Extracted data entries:
:::

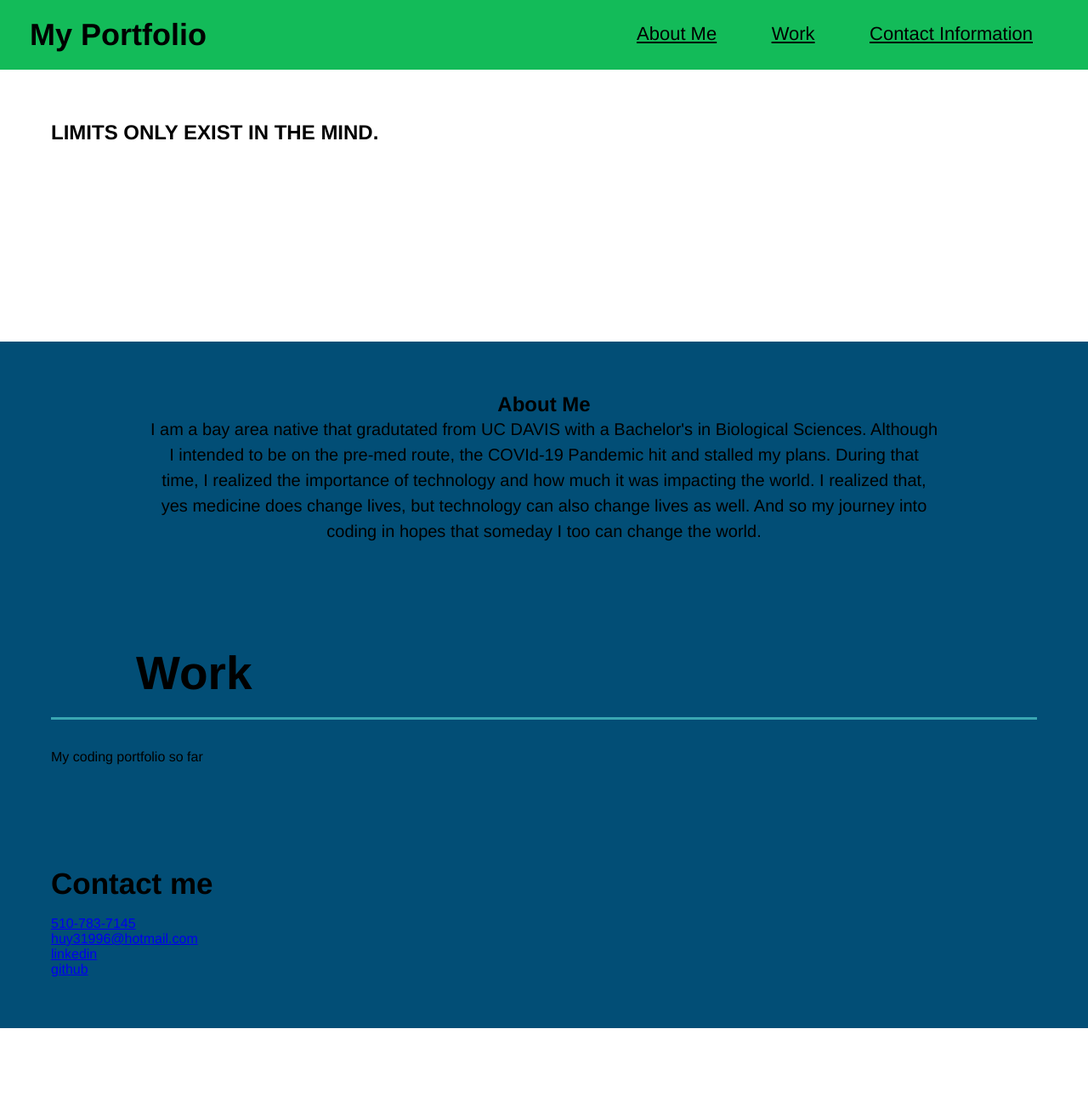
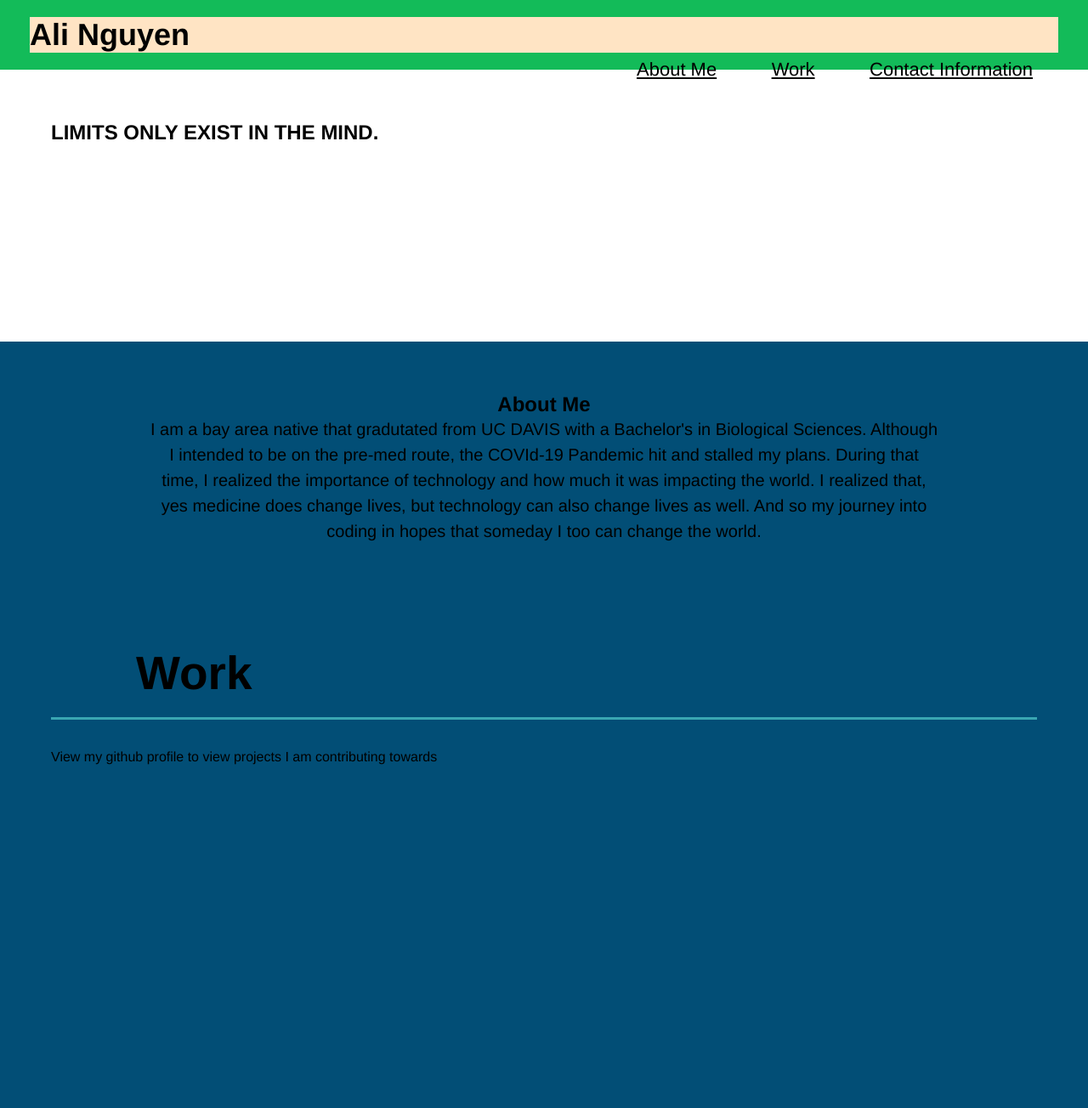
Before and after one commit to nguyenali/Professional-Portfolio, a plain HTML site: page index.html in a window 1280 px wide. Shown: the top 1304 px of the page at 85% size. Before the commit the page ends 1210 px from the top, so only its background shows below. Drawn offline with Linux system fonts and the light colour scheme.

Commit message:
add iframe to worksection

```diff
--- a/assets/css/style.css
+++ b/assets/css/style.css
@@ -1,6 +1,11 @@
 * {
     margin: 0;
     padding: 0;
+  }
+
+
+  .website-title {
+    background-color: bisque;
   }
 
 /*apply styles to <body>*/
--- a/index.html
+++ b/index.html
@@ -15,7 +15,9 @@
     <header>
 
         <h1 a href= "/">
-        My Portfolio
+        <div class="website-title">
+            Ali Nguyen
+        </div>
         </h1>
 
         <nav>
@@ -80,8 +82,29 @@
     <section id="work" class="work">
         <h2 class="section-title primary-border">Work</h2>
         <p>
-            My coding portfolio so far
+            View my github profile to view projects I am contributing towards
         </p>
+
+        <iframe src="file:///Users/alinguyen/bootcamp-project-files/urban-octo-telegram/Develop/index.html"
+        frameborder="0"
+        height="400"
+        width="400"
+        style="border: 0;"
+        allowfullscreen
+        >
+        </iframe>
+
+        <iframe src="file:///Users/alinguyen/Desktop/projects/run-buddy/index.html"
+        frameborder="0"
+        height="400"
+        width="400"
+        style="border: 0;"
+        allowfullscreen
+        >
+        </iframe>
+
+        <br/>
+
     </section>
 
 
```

:::

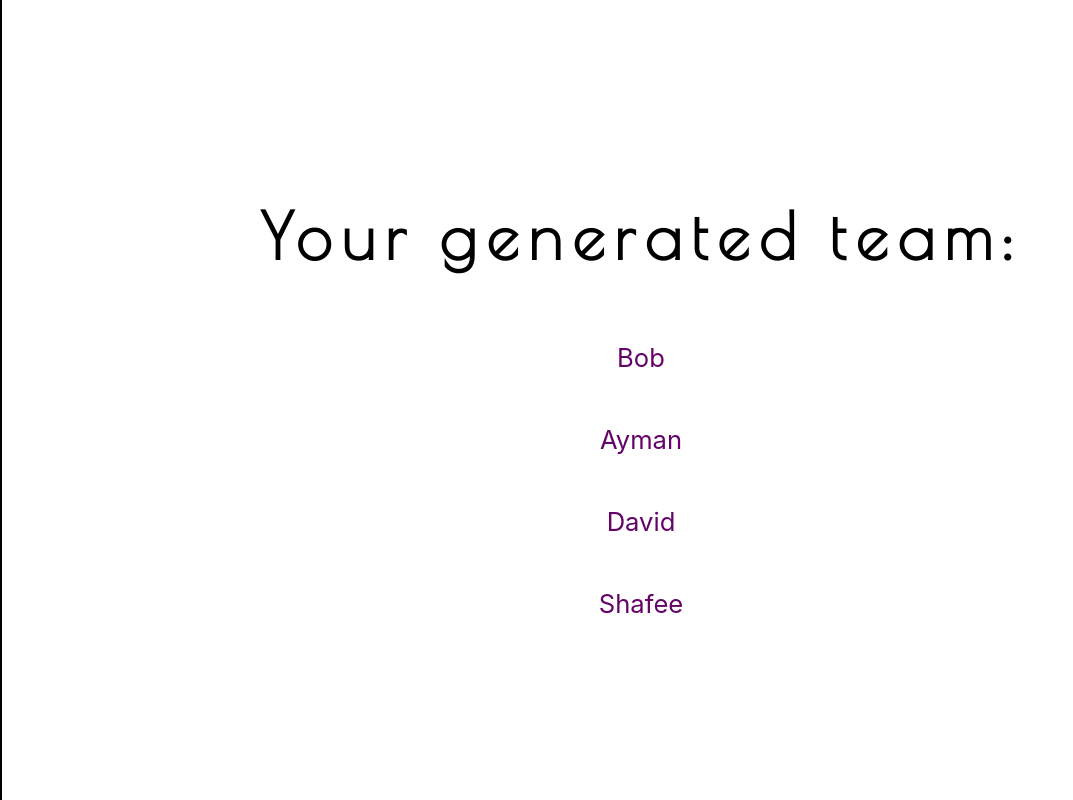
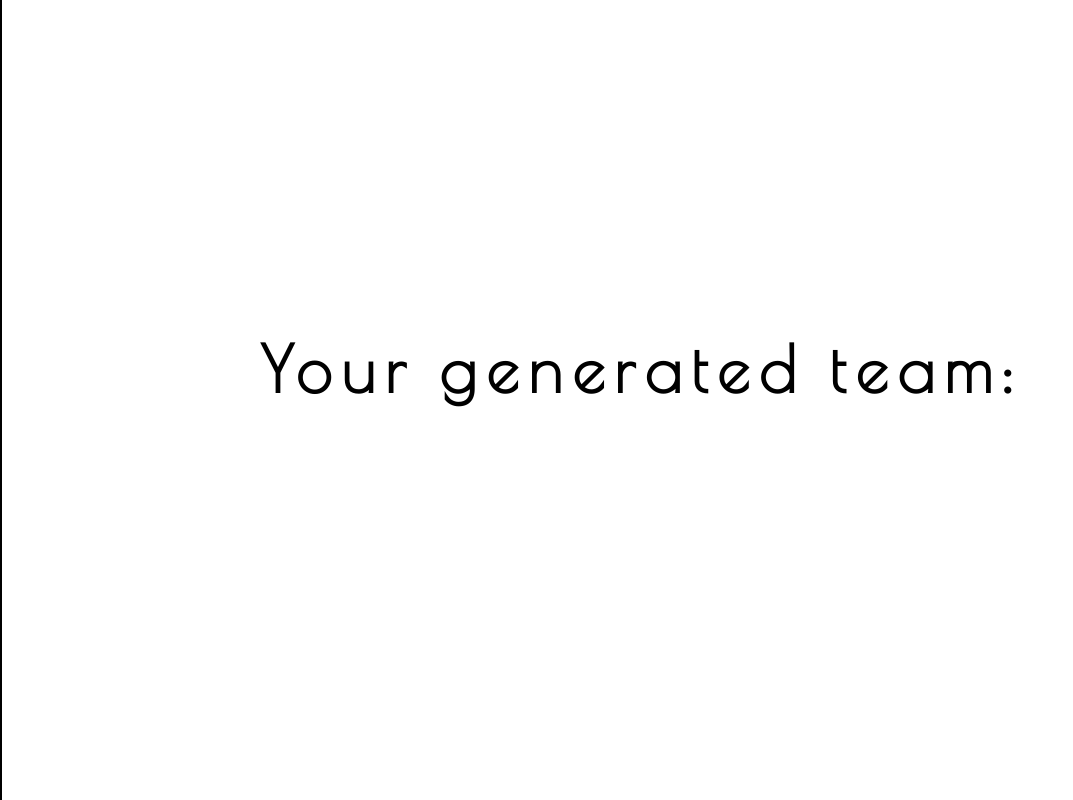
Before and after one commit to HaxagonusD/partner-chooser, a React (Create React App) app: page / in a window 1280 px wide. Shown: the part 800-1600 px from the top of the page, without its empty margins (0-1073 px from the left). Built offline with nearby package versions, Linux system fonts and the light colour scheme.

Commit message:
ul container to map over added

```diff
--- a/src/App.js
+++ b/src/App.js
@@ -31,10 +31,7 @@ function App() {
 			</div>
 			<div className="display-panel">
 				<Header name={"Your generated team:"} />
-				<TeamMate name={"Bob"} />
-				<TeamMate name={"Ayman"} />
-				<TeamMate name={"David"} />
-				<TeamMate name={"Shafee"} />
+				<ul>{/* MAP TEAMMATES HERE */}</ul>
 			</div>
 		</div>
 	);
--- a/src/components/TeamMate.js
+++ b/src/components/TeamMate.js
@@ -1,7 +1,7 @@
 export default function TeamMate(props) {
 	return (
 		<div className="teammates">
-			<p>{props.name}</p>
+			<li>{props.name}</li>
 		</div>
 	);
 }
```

:::

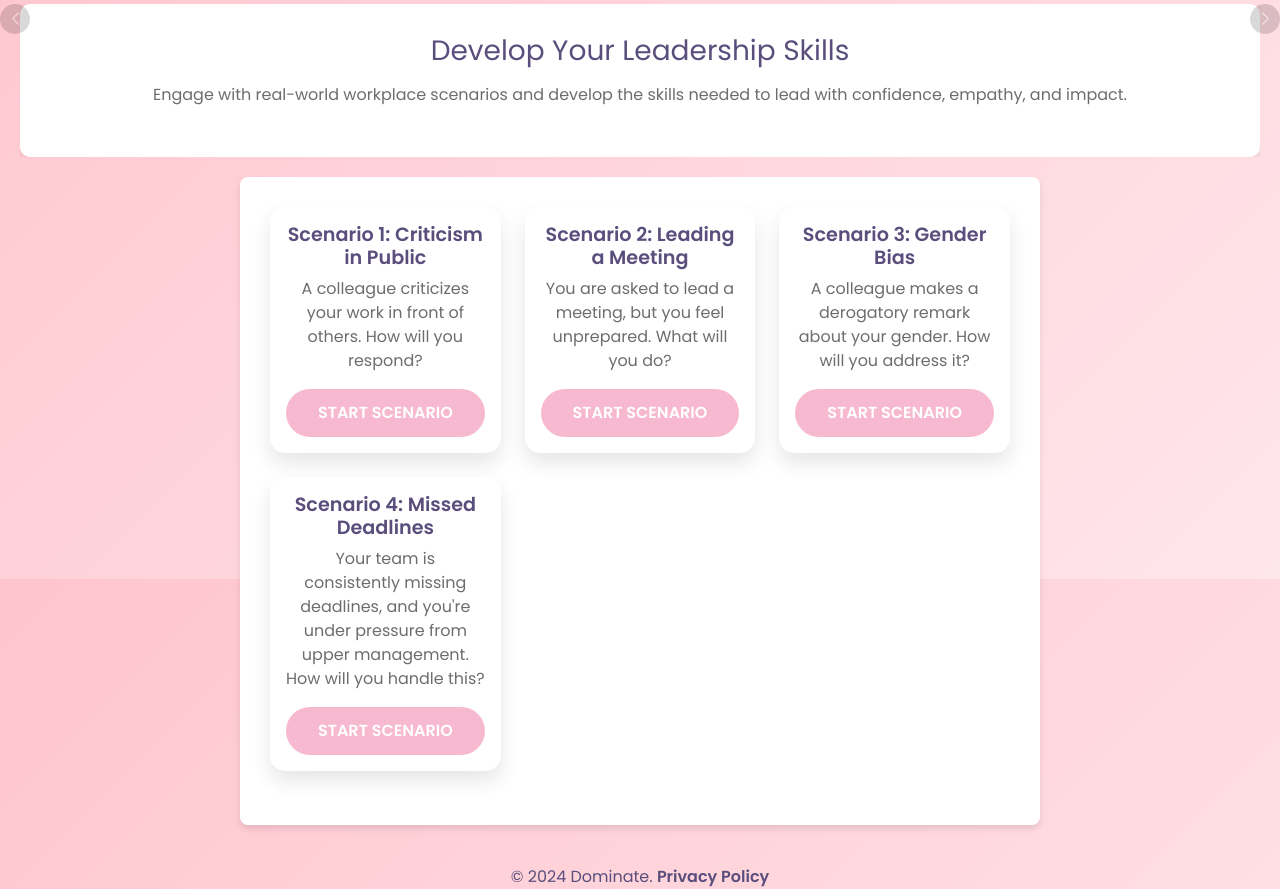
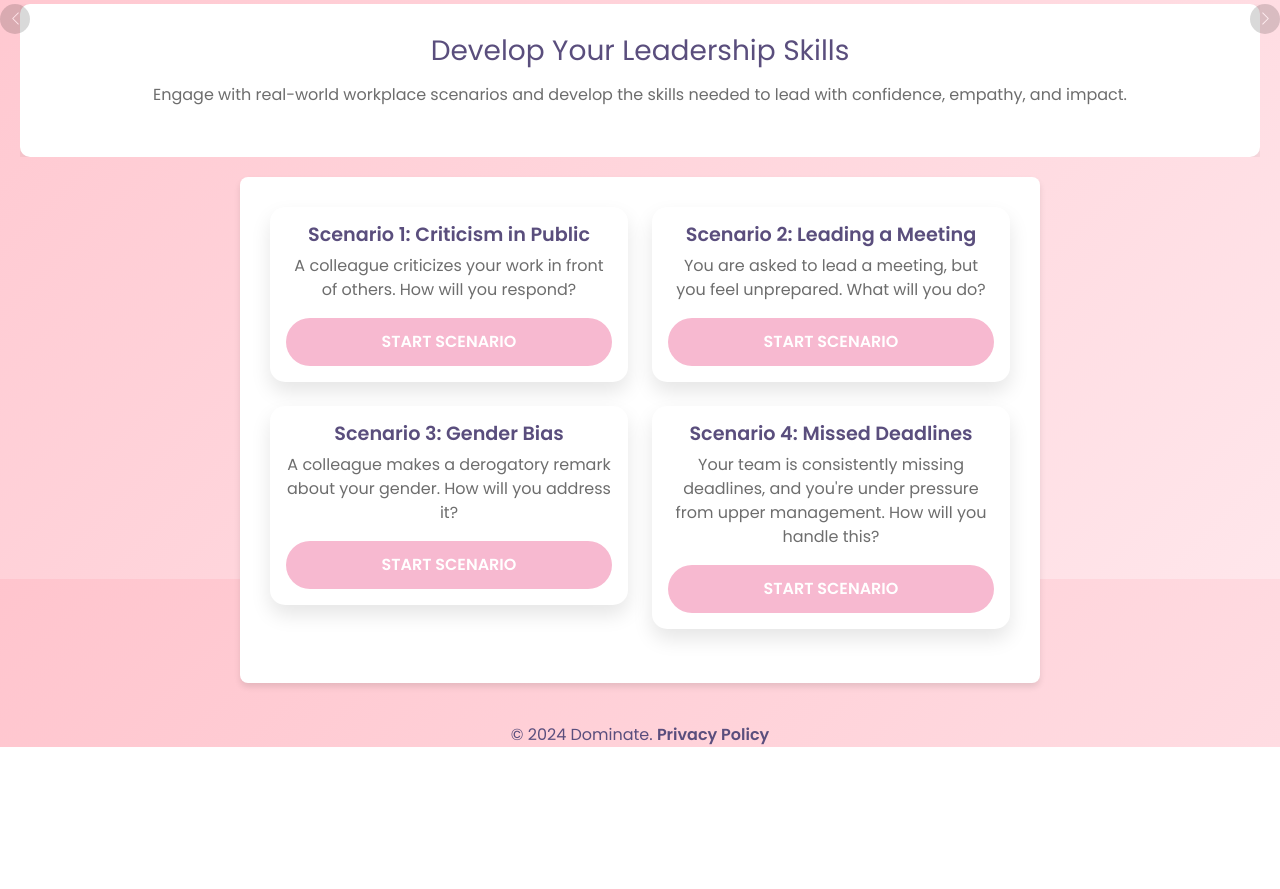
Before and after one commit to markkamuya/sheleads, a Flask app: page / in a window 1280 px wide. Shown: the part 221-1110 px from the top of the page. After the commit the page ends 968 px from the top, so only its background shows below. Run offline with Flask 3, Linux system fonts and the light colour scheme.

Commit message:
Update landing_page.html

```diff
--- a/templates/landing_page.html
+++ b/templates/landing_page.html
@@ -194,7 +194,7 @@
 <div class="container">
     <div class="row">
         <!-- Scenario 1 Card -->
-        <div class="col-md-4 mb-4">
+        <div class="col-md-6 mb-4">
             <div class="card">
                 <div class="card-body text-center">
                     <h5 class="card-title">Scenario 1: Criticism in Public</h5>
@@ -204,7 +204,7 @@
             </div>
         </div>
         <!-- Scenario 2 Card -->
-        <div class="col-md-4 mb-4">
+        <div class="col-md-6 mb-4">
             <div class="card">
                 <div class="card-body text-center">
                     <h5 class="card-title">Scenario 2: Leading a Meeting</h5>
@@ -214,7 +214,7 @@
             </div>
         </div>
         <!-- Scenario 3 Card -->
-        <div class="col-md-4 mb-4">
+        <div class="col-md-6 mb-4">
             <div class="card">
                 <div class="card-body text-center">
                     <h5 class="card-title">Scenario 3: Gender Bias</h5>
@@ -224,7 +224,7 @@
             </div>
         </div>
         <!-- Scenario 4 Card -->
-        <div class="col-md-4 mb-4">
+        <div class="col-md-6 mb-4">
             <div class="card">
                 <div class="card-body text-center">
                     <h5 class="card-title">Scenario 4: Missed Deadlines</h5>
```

:::

## Your goal
The lines to return are those in the entries above that hold "background".

## Solved exercise
Before and after one commit to nguyenali/Professional-Portfolio, a plain HTML site: page index.html in a window 1280 px wide. Shown: the top 1304 px of the page at 85% size. Before the commit the page ends 1210 px from the top, so only its background shows below. Drawn offline with Linux system fonts and the light colour scheme.
+    background-color: bisque;
Before and after one commit to markkamuya/sheleads, a Flask app: page / in a window 1280 px wide. Shown: the part 221-1110 px from the top of the page. After the commit the page ends 968 px from the top, so only its background shows below. Run offline with Flask 3, Linux system fonts and the light colour scheme.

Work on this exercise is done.